As ordered previously, Indian Akula was lying completely still in water as the Chinese submarines came closer and closer still completely oblivious to the enemy’s presence. Indian crew watched nervously on the display screen as the four blips denoting the four Chinese submarines passed by their position one by one within minutes of each other. 2nd in command commented,” They are not slowing down at all.”
Captain answered, “ It’s their slowing down that should worry us. They can’t fire while traveling so fast. ” He waited for a few minutes for Chinese to pass and then turning to his helms man he ordered, “Helm, make speed 12 knots. Match bearings with Bandit 3.”
The Indian submarine slowly engaged gears and started started following it’s still oblivious quarry.
He didn’t want to increase speed by too much for two reasons. First, he wanted to be 100% sure of the enemy’s position. Gaining too much speed would’ve put a penalty on his situational awareness. Second, he wanted to be as sure as possible of not giving away his location to any other enemy submarine that might be following the ones in front of him. But very soon, the Bandits reached near the range limit at which they could be accurately tracked and targeted by Akula forcing it to increase it’s own speed.
But unlike the racing Chinese who were dashing like there was no tomorrow, Indians took pauses between their speed bursts to slow down and listen before rushing again.

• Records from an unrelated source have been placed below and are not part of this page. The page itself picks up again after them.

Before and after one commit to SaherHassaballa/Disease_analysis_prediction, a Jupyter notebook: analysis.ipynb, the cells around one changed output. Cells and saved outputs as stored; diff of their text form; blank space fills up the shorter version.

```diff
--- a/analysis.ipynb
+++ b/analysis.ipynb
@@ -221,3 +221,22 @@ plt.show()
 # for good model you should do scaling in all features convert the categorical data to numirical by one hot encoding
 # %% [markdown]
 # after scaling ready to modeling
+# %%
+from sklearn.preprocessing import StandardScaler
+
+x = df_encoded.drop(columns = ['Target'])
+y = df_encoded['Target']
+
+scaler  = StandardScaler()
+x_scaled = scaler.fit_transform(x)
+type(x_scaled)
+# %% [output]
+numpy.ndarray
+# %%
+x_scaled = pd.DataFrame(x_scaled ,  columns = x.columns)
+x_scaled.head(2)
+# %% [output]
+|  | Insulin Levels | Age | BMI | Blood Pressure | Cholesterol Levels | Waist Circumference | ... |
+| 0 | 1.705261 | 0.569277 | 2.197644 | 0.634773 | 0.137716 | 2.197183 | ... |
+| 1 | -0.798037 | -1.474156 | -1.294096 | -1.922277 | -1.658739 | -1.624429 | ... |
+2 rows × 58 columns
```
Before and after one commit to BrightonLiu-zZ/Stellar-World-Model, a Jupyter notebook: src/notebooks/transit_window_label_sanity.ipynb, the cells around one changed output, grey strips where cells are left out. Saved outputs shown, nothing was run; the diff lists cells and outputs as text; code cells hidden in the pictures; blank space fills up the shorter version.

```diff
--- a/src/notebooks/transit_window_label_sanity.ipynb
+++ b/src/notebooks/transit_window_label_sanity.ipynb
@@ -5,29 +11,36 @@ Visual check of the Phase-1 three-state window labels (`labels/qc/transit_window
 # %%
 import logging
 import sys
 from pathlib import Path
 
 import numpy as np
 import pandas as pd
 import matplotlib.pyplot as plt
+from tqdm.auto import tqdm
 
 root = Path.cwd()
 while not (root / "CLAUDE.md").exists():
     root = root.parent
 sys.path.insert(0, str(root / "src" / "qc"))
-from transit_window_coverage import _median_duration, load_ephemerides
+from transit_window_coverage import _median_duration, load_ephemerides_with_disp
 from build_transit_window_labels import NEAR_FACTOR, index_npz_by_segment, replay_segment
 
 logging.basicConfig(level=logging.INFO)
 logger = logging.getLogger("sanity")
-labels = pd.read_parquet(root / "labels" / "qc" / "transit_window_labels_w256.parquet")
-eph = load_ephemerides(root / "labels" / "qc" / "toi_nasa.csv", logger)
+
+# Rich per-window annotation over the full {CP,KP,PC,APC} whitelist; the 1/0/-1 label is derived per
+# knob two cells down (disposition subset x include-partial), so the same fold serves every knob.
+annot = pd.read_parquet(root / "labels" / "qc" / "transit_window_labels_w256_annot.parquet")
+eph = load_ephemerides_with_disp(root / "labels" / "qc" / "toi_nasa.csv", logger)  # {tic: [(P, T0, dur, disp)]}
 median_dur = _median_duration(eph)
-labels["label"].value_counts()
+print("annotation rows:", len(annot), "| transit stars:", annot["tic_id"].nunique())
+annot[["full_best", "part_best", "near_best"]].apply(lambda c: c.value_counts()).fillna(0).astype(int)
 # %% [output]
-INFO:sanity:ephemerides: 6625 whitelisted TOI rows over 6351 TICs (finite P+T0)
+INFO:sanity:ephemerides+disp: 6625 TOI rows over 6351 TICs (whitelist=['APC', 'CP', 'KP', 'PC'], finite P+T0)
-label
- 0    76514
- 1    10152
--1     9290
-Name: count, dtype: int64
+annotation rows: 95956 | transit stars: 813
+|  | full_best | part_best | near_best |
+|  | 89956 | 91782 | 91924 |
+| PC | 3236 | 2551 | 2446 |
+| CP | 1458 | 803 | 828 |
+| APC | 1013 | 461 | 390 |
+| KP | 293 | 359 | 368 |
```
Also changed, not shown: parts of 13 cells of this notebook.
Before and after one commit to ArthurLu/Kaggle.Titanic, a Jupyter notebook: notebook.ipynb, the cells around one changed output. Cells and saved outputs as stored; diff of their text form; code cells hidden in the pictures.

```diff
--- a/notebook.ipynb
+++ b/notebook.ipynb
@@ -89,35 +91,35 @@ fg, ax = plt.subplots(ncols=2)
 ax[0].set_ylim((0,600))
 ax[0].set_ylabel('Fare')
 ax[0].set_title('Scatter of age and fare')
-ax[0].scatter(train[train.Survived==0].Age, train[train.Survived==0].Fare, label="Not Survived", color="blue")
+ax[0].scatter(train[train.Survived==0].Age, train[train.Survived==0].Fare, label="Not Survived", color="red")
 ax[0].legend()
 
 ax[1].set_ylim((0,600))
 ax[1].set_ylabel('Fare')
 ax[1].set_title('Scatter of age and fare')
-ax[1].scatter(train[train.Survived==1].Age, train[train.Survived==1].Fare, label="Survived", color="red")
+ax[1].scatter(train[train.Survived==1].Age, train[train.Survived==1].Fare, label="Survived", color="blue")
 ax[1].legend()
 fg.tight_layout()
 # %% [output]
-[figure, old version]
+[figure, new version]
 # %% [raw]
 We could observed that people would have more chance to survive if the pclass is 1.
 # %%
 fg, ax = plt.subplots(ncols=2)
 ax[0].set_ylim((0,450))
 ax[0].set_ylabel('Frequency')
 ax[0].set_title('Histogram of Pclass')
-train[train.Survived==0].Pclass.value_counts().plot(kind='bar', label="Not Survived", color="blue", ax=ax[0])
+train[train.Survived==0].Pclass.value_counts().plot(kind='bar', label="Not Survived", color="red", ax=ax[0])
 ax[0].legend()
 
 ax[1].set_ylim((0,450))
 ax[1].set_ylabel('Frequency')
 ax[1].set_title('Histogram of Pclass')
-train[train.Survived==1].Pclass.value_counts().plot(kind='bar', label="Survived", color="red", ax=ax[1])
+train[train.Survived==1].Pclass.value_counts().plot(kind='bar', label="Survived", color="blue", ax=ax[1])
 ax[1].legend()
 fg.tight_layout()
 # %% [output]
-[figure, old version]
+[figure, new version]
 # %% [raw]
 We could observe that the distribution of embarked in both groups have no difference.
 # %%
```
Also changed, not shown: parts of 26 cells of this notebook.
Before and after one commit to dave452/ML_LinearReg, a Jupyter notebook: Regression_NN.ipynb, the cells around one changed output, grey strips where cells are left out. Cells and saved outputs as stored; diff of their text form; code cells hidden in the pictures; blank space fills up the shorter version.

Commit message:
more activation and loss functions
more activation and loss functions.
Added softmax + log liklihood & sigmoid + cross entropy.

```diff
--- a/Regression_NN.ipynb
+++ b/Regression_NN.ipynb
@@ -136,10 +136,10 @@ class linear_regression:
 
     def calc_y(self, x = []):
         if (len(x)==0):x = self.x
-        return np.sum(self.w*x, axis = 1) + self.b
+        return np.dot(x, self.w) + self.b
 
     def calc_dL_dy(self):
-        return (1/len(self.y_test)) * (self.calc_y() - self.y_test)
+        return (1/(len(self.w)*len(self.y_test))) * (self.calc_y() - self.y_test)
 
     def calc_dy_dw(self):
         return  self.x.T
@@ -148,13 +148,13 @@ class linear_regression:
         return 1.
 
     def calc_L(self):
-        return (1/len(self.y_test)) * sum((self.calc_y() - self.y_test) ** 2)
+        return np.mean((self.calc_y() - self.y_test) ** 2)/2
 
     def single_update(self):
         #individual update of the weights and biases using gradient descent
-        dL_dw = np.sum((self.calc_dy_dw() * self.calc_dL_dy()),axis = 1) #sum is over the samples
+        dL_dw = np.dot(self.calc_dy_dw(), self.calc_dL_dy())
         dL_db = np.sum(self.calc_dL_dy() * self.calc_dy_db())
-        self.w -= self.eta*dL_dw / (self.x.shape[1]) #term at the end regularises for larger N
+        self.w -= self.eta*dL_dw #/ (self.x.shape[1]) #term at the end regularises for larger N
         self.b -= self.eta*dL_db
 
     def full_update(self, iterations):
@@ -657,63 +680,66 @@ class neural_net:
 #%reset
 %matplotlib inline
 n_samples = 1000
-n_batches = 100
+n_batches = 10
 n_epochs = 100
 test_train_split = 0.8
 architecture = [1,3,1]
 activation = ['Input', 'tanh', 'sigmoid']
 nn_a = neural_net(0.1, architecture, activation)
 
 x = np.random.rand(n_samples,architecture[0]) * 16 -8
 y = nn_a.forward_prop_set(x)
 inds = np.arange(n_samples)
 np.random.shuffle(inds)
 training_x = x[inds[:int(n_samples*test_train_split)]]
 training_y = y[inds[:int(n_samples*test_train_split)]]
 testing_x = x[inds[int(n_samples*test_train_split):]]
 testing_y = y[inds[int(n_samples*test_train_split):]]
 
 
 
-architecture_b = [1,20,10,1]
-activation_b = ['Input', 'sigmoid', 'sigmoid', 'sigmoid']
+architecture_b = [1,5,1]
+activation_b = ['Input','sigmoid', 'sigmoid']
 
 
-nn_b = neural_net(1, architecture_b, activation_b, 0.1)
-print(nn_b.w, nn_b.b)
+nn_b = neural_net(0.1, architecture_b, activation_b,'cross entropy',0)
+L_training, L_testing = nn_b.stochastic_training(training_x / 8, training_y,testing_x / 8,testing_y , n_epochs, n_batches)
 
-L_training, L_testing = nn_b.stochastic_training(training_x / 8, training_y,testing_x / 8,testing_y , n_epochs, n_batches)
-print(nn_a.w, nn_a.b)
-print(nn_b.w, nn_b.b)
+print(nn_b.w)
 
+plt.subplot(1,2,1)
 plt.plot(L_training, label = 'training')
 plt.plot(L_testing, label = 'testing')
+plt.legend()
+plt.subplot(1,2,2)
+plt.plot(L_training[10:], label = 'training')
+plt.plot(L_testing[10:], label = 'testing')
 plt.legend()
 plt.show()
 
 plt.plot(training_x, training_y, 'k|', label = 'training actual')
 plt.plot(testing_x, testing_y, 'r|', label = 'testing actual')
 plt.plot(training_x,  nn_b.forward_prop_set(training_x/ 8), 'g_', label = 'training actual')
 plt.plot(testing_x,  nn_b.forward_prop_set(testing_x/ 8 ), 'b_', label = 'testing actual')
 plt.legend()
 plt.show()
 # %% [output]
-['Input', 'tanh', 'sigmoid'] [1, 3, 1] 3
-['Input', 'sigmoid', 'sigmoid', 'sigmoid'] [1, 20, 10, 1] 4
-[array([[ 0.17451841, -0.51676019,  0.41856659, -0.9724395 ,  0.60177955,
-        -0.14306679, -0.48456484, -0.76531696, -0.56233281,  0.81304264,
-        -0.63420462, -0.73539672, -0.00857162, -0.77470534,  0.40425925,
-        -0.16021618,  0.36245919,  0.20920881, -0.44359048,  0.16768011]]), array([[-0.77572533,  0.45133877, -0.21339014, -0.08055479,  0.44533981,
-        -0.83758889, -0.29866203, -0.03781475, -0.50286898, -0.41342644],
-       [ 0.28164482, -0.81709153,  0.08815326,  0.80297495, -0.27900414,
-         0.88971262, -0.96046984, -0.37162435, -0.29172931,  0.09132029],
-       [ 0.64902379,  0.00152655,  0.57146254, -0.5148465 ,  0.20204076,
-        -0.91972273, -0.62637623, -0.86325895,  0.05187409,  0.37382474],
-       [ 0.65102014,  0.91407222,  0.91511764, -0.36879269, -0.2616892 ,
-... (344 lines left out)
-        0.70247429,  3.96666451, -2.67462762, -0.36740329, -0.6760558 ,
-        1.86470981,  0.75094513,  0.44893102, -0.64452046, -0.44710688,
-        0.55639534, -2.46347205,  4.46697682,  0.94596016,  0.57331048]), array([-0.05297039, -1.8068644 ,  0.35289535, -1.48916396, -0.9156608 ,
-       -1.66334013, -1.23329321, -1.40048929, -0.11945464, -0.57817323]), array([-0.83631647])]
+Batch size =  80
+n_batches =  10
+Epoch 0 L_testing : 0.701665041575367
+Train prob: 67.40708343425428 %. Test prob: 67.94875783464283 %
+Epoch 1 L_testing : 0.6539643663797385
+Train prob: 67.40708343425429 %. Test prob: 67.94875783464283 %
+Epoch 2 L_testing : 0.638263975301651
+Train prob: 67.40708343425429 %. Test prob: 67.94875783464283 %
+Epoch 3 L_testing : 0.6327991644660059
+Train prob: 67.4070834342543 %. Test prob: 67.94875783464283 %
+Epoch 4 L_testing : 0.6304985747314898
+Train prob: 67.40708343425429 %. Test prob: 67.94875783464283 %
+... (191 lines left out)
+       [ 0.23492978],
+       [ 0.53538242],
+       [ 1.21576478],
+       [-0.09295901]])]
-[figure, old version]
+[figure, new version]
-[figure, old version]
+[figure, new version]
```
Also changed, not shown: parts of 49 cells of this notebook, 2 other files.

It was in between such pauses that they detected the Bandit 3 and 4 slowing down while 1 and 2 still raced ahead. With mounting anxiety Indians noted that the Bandit 3 was very near the range of launching it’s missile on some of the major coastal Indian cities. Keeping their own speed at a comparative lower figure of 8 knots,, Indian crewed listened intently to any sign of missile launch preparation by Chinese. Bandit 3 was still traveling too fast too launch it’s own missiles, so they waited matching their own speed to that of Bandit 3. One immediate loss of this approach made itself visible soon enough. Bandit 1 and 2 soon went out of range of their tracking sonar and torpedoes. But it also evened out the odds somewhat, leaving Akula with only two enemies to take care of instead of four.
Lt. Cmd wondered aloud, “Why the hell those escorts raced away from the SSBN ? Shouldn’t they be guarding it ?”
“They probably want to sanitize the area first or plain old diversionary tactics only. One of our anti-sub planes is patrolling that area I hope our guys get a fix on them soon enough.“ navigating officer guessed.
The chase went on for a few minutes more after which both Bandit 3 started to slow down and lowered it’s speed to 5 knots. At the same time it gradually started decreasing it’s depth even more slowly. Bandit 4 too slowed down after gaining getting nearly a KM on Bandit 4 and deployed it’s towed array sonar. This forced Akula to reduce it’s speed further to avoid any chance of getting detected on the much sensitive towed sonar array.
“I have a really bad feeling about this.” Captain remarked .
“So do I. I don’t like this one bit.” Lt. Cmd replied.